28 U.S.C. § 533, 4th Amendment: The Federal Bureau of Investigation has some of the broadest power of all federal agencies. It investigates everything from terrorism, cyber crimes, drug trafficking, organized crime, and white-collar crime. Sometimes, during the course of the investigation, FBI agents will conduct what is commonly known as a ‘raid’ on suspects. Hollywood has created an image of men and women in tacky FBI windbreakers, busting through doors, weapons drawn, demanding full access to a home or office, and then completely wrecking the place. While some of the aspects of this are accurate, it is important to remember that the FBI does not conduct ‘raids’ whenever it feels like it – they are required under the law to get a specific search warrant, and the execution of this search warrant is the ‘raid.’
The Fourth Amendment of the U.S. Constitution requires law enforcement agencies to obtain a search warrant based on probable cause. The searches must be reasonable and specific. So, for example, if the subject in question is suspected of illegal securities trading, the search will likely be focused on computers, bank accounts and bank documents, financial papers, and the like. Searching their vehicle is most likely not inclusive in the warrant unless there are specific circumstances warranting this search. The rooms to be searched must be identified in the warrant, or there must be a specific list of things the FBI hopes to obtain during the course of the search.
These warrants are obtained by the FBI agent with preliminary evidence that can be based on direct information (like their personal observation) or hearsay information, which can be admitted in these kinds of hearings.

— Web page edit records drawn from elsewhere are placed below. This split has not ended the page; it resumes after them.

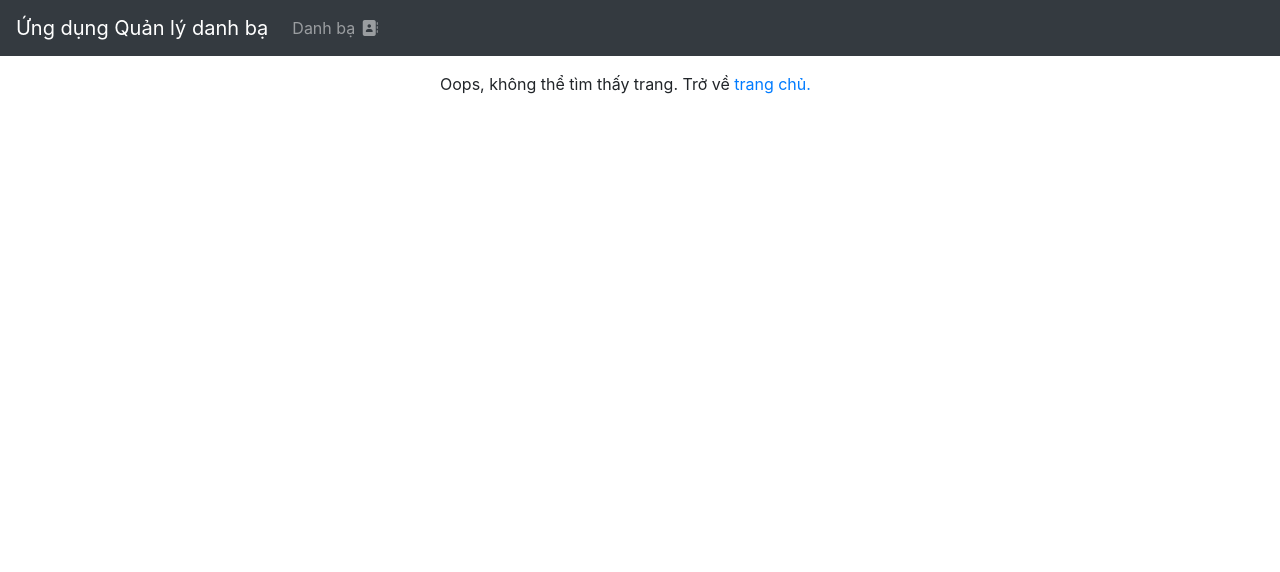
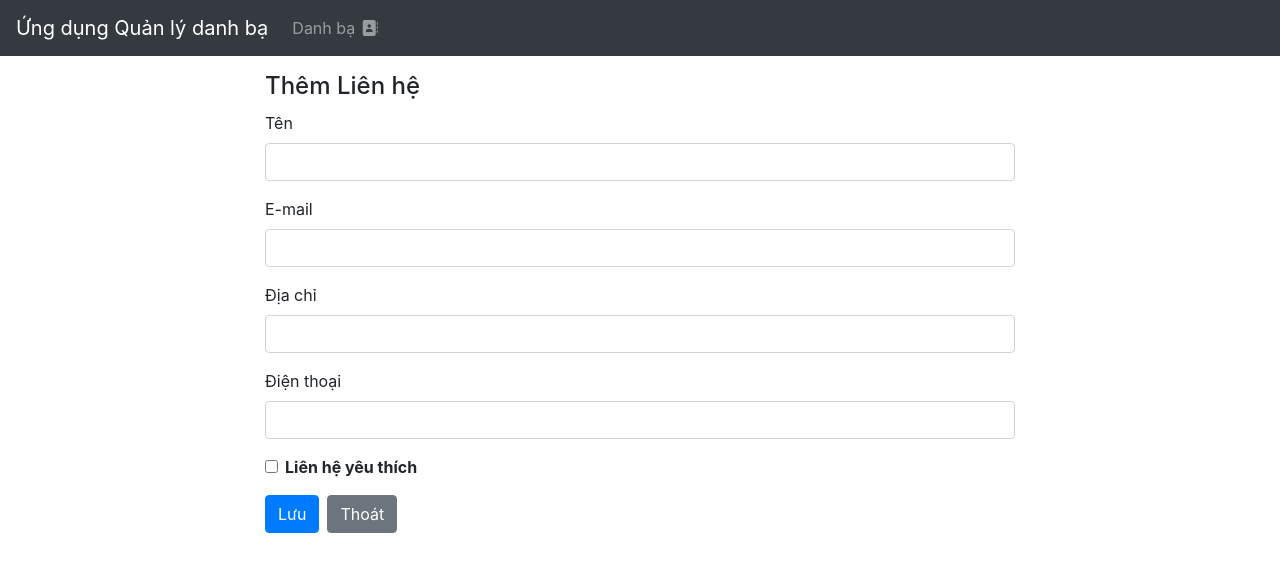
Before and after one commit to nguyenduyphuc-boop/contactbook-frontend, a Vue app: page /add in a window 1280 px wide. Shown: the top 572 px of the page. Built offline with nearby package versions, Linux system fonts and the light colour scheme.

Commit message:
Tao trang them lien he moi

```diff
--- a/src/router/index.js
+++ b/src/router/index.js
@@ -20,6 +20,13 @@ const routes = [
     name: "notfound",
     component: () => import("@/views/NotFound.vue"),
   },
+
+  {
+  path: "/add",
+  name: "contact.add",
+  component: () => import("@/views/ContactAdd.vue"),
+  },
+
 ];
 
 const router = createRouter({
--- /dev/null
+++ b/src/views/ContactAdd.vue
@@ -0,0 +1,34 @@
+<template>
+  <div class="page">
+    <h4>Thêm Liên hệ</h4>
+    <ContactForm @submit="addContact" />
+  </div>
+</template>
+
+<script>
+import ContactForm from "@/components/ContactForm.vue";
+import ContactService from "@/services/contact.service";
+
+export default {
+  components: { ContactForm },
+
+  methods: {
+    async addContact(data) {
+      try {
+        await ContactService.create(data);
+        alert("Thêm liên hệ thành công!");
+        this.$router.push({ name: "contactbook" });
+      } catch (error) {
+        console.error(error);
+      }
+    },
+  },
+};
+</script>
+
+<style scoped>
+.page {
+  margin: 0 auto;
+  max-width: 750px;
+}
+</style>
```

In the event the FBI conducts a search based on a warrant, always ask to see the warrant. It is best to cooperate when possible with law enforcement, even if you think they are in the wrong. You do not have to answer any questions the FBI agents ask you, and you can assert your right to an attorney at any point.
There is not a lot you can do to anticipate an FBI raid. Their purpose is to surprise the subjects of their warrants so as to preserve evidence. Therefore, you will need to behave reactively, seeking out legal counsel as soon as you have been involved in an FBI raid. An attorney can help you develop a case strategy if you are accused of a crime. They can also assess the legality of the search warrant, and whether the FBI acted appropriately in executing it. If they did not act properly and follow the law, there is a chance that whatever was obtained during the search can be excluded at trial.
Recently, the FBI, in conjunction with the U.S. Attorney, conducted a raid in the home of an employee for a pharmaceutical company in connection to an investigation concerning insider trading. Raids can sometimes be used to set an example for other criminals, and this raid was no exception. Agents busted through the subject’s door at 7:15 a.m. on Friday morning, across the street from a local middle school. The important thing to remember is that FBI raids, while scary, are usually done legally. However, it is crucial to seek out legal counsel after experiencing a raid to confirm the legality of the raid, and to protect your constitutional rights if you have been accused of a crime.